Provided records:
>>
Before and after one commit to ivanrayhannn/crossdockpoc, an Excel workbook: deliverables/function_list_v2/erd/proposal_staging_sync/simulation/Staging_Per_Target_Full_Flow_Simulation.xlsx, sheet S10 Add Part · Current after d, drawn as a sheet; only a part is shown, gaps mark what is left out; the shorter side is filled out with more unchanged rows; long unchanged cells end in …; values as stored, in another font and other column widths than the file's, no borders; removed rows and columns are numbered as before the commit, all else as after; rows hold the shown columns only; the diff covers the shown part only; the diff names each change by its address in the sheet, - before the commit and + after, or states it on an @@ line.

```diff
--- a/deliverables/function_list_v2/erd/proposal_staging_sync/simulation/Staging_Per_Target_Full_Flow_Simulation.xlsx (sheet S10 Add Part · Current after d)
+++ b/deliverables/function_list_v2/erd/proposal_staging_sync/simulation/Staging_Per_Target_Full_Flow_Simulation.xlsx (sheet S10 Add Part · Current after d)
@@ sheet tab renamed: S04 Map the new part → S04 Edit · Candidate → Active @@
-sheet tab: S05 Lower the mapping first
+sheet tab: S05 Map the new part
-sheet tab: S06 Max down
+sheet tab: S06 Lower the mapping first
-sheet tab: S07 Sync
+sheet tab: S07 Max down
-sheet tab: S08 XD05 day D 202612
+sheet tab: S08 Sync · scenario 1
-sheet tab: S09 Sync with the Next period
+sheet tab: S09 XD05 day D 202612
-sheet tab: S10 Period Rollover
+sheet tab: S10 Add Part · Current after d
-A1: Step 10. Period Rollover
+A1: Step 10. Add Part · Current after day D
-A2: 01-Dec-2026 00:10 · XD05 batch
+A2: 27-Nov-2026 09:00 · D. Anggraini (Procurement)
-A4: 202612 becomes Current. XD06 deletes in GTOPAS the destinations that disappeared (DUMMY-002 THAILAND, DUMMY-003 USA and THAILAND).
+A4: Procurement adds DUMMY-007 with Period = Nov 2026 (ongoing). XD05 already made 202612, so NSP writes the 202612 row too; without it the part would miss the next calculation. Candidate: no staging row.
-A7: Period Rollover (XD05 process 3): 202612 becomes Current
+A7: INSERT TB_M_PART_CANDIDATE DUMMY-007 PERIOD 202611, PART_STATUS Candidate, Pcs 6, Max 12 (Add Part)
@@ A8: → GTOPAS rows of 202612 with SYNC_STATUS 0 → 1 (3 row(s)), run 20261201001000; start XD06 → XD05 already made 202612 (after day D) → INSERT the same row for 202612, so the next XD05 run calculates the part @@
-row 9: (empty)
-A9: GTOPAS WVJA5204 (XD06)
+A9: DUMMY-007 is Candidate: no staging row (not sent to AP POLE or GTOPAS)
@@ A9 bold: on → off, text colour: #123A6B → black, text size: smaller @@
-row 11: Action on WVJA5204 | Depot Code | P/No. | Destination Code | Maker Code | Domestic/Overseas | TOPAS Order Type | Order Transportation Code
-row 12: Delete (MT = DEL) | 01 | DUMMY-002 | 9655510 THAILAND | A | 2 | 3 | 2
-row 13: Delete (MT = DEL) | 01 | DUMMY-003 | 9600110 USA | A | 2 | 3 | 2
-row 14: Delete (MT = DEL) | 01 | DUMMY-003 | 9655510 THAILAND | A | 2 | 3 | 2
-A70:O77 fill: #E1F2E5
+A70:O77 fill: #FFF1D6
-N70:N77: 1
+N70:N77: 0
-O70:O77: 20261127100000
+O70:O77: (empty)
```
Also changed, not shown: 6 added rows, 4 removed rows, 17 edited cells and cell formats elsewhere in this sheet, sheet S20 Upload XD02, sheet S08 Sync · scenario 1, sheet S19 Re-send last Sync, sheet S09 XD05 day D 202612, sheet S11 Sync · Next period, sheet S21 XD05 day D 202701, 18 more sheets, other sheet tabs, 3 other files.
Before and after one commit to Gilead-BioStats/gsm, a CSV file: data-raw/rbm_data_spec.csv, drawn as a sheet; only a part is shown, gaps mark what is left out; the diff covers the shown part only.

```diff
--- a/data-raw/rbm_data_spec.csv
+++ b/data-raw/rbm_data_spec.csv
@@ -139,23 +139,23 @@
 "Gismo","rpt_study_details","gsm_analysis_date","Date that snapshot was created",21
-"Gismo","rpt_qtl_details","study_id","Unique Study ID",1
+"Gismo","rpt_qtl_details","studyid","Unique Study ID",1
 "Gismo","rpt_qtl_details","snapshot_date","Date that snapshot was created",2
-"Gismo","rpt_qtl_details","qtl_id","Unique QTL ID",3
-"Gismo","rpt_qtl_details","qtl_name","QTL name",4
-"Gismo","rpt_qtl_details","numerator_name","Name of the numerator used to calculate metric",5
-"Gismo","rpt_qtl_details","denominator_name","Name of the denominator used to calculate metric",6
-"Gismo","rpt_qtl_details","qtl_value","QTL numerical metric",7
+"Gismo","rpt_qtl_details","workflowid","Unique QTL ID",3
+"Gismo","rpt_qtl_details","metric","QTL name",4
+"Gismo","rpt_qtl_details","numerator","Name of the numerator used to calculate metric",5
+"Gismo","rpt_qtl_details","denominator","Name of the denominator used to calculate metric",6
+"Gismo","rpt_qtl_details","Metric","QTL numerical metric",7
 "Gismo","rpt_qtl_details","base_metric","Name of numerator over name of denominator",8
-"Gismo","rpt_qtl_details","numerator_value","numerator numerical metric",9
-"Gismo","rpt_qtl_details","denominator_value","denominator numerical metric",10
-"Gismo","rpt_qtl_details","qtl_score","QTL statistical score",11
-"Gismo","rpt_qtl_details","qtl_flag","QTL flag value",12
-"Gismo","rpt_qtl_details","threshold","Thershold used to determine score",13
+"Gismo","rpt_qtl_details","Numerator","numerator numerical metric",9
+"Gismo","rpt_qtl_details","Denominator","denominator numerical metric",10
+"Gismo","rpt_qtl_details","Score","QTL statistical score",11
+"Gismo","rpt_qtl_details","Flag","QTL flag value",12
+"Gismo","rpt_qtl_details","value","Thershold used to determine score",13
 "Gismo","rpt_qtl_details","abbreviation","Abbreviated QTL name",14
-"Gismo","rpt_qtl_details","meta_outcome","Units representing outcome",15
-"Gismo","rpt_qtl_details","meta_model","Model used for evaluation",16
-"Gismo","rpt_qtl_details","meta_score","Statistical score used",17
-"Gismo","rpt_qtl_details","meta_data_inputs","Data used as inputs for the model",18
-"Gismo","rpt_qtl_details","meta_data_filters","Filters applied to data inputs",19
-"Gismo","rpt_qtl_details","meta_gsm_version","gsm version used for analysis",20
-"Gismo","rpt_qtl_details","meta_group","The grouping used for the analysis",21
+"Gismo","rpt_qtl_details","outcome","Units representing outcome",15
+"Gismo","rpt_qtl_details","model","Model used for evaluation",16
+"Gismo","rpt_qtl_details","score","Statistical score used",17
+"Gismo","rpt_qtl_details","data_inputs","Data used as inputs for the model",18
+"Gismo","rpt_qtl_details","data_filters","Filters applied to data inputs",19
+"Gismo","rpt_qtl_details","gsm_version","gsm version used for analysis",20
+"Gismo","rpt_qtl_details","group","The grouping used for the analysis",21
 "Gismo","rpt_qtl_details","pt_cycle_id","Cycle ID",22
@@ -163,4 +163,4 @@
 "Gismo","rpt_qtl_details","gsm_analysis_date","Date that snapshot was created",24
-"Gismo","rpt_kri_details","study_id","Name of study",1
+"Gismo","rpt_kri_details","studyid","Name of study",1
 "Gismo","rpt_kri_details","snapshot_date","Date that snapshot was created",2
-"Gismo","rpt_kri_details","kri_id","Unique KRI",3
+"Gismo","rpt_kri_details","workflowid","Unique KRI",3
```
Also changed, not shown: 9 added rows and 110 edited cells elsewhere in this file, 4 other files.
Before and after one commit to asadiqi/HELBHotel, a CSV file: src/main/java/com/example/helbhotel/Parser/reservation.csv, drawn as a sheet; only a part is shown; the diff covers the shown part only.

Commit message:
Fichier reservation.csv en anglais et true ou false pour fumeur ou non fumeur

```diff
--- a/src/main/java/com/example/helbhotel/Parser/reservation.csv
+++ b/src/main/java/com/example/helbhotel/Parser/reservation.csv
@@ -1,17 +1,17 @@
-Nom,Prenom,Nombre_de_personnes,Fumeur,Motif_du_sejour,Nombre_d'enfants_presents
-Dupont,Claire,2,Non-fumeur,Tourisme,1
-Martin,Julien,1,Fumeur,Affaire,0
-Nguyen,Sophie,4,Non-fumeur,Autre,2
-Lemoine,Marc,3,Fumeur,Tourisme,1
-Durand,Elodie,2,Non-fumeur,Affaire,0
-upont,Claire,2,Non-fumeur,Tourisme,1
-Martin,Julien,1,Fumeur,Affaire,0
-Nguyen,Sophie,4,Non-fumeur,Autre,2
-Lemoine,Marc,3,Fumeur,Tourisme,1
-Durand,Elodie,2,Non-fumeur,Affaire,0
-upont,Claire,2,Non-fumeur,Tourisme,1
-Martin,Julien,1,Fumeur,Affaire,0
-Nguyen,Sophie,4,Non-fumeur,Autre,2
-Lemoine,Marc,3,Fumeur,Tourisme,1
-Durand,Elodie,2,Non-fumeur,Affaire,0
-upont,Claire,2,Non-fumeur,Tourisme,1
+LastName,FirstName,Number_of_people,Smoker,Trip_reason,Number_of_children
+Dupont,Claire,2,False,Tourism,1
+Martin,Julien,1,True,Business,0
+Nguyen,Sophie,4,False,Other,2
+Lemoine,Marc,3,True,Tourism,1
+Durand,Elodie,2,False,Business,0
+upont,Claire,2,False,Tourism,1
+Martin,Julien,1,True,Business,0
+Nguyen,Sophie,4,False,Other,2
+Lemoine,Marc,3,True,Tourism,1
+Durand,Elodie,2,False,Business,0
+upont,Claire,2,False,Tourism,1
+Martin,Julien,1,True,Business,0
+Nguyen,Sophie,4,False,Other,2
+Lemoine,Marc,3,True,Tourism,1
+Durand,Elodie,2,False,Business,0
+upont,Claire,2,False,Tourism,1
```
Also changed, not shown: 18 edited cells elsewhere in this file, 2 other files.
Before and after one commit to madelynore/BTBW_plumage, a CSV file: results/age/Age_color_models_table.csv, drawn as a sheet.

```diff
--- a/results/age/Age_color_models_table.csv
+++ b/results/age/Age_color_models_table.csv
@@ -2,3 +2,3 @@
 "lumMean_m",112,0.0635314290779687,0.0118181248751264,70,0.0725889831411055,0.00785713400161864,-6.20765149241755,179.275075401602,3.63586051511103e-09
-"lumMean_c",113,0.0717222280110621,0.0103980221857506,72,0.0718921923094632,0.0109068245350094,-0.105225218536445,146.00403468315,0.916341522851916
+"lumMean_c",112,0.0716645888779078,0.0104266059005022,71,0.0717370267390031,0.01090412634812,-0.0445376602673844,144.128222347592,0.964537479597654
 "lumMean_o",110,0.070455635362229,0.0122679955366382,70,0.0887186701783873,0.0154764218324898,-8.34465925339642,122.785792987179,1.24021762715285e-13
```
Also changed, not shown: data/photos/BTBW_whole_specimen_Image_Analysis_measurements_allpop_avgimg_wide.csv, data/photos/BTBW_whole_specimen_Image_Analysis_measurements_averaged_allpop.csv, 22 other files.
<<
Task statement:
Return each line of the data that contains the string "results".

Solved exercise:
Before and after one commit to madelynore/BTBW_plumage, a CSV file: results/age/Age_color_models_table.csv, drawn as a sheet.
--- a/results/age/Age_color_models_table.csv
+++ b/results/age/Age_color_models_table.csv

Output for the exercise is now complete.